Friday, January 2, 2009

Like Water for Chocolate

Doctor John Brown: I see you didn't touch your dinner. Sue Ellen is a horrible cook, but my son and I put up with her food. Of course, *you* don't have to.

Doctor John Brown: My aunt is as deaf as a post.
Tita: Then how can she carry on conversations?
Doctor John Brown: She reads lips, but when she is eating, she is too preoccupied to notice anything else. Watch. [shouts] Tia Mary, I’m marrying Tita because the poor girl is crazy. [Tia Mary continues eating.]

Gertrudis: Sergeant, can you cook cream fritters?
Sargento Treviño: To be honest ... no. But if you want, I will try.
Gertrudis: You have never let me down before. I hope this will not be the first time.
Sargento Treviño: Yes, my general

So for New Year's Eve, we decided to do recipes from the film "Like Water for Chocolate," based on the book of the same name that comes from the Mexican "magical realism" writing tradition. The movie is a bit strange, but the food is amazing: Tortas de Navidad, Sopa de Fideos, Caldo de Colita de Res, Mole de Quajolote con Almendra y Ajonjolí, Champandongo, Chocolate y Rosca de Reyes, Frijoles Gordos con Chile a la Texcucana, and more. One thing we learned that's very important: when converting from grams to cups, the conversion for flour is different from the conversion for sugar is different from the conversion for nuts is different from.... Our mistake turned the wedding cake into an egg frittata--which was very good with salsa, but not what we had intended! But we made the correction, and the cake was a splendid success. Here it is:

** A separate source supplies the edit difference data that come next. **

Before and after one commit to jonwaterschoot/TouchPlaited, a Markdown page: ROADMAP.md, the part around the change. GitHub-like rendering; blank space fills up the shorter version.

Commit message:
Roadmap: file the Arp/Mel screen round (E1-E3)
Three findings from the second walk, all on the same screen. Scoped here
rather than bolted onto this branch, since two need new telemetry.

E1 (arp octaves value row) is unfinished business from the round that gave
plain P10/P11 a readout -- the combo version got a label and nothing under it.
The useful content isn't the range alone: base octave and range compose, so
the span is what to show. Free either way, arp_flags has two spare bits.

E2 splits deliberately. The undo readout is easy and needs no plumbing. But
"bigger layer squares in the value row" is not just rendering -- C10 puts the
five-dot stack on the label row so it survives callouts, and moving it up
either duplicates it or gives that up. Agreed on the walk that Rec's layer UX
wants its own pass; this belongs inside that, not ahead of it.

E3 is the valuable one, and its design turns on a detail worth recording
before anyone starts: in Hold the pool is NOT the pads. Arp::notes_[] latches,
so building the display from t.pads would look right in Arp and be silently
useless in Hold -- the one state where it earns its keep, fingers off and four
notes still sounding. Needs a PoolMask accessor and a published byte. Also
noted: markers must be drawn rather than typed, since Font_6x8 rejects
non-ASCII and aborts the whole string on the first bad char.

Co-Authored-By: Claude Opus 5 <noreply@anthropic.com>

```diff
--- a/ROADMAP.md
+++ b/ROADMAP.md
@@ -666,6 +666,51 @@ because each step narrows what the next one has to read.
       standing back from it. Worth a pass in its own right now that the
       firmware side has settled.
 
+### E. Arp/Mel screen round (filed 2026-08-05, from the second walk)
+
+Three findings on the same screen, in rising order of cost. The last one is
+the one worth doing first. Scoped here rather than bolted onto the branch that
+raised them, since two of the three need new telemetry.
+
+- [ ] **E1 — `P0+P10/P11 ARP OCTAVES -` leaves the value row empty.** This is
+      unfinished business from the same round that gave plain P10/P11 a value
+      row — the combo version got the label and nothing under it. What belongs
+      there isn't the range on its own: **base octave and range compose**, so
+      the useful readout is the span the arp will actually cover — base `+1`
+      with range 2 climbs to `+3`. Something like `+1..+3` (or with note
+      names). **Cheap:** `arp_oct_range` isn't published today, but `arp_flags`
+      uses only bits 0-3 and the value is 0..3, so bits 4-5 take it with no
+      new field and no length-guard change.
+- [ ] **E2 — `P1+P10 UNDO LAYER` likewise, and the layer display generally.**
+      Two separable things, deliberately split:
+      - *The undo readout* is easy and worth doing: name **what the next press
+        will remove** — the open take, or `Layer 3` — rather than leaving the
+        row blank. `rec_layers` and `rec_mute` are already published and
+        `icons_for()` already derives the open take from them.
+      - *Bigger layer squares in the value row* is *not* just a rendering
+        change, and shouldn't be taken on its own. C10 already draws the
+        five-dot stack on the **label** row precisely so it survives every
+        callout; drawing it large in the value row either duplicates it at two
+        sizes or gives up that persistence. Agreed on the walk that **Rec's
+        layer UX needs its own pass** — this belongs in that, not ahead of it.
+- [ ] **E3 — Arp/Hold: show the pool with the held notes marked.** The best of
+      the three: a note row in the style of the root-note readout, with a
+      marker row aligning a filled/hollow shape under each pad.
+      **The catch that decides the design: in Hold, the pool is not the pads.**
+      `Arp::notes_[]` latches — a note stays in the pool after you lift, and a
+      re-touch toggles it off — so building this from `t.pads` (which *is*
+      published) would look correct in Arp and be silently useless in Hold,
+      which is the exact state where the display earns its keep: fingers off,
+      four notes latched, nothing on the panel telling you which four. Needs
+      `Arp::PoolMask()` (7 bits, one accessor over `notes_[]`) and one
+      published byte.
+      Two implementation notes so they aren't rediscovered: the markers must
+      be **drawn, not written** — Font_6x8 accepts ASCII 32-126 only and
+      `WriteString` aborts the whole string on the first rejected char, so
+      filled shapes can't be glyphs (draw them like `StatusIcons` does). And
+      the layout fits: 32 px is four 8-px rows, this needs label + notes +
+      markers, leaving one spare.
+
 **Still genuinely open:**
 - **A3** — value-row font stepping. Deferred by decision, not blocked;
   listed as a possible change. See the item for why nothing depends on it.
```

This is the Three Kings' Bread, also delicious:

Ox-Tail Soup:

Beans with chile:

Wedding Capons:

Released February 17, 1993
Starring Marco Leonardi as Pedro Muzquiz, Lumi Cavazos as Tita, Regina Torné as Mamá Elena, Mario Iván Martínez as Doctor John Brown, Ada Carrasco as Nacha, Yareli Arizmendi as Rosaura, Claudette Maillé as Gertrudis, Pilar Aranda as Chencha, Farnesio de Bernal as Cura, Joaquín Garrido as Sargento Treviño, Rodolfo Arias as Juan Alejándrez, Margarita Isabel as Paquita Lobo, Sandra Arau as Esperanza Muzquiz, Andrés Garcia Jr. as Alex Brown, and Regino Herrera as Nicolás
Directed by Alfonso Arau
Screenplay by Laura Esquivel, based upon the book of the same title by Laura Esquivel
--1992 Ariel Awards, Mexico: Gold Ariel for Alfonso Arau; Silver Ariel for Best Actor (Mario Iván Martínez), Best Actress (Regina Torné), Best Actress in Minor Role (Margarita Isabel), Best Cinematography, Best Direction (Alfonso Arau), Best Production Design, Best Screenplay (Esquivel), Best Set Design, and Best Supporting Actress (Claudette Maillé)
--1993 Gramado Film Festival Audience Award (Arau) and Golden Kikito for Best Actress (Cavazos) and Best Supporting Actress (Maillé)
--1992 Guadalajara Mexican Film Festival Audience Award (Arau)
--1994 Kansas City Film Critics Circle Award for Best Foreign Film
--1993 Premios ACE for Best Actor (Martínez), Best Director (Arau), and Best Film
--1992 Sudbury Cinéfest Best International Film (Arau)

--1992 Tokyo International Film Festival: Best Actress (Cavazos) and Best Artistic Contribution (Cinematographers)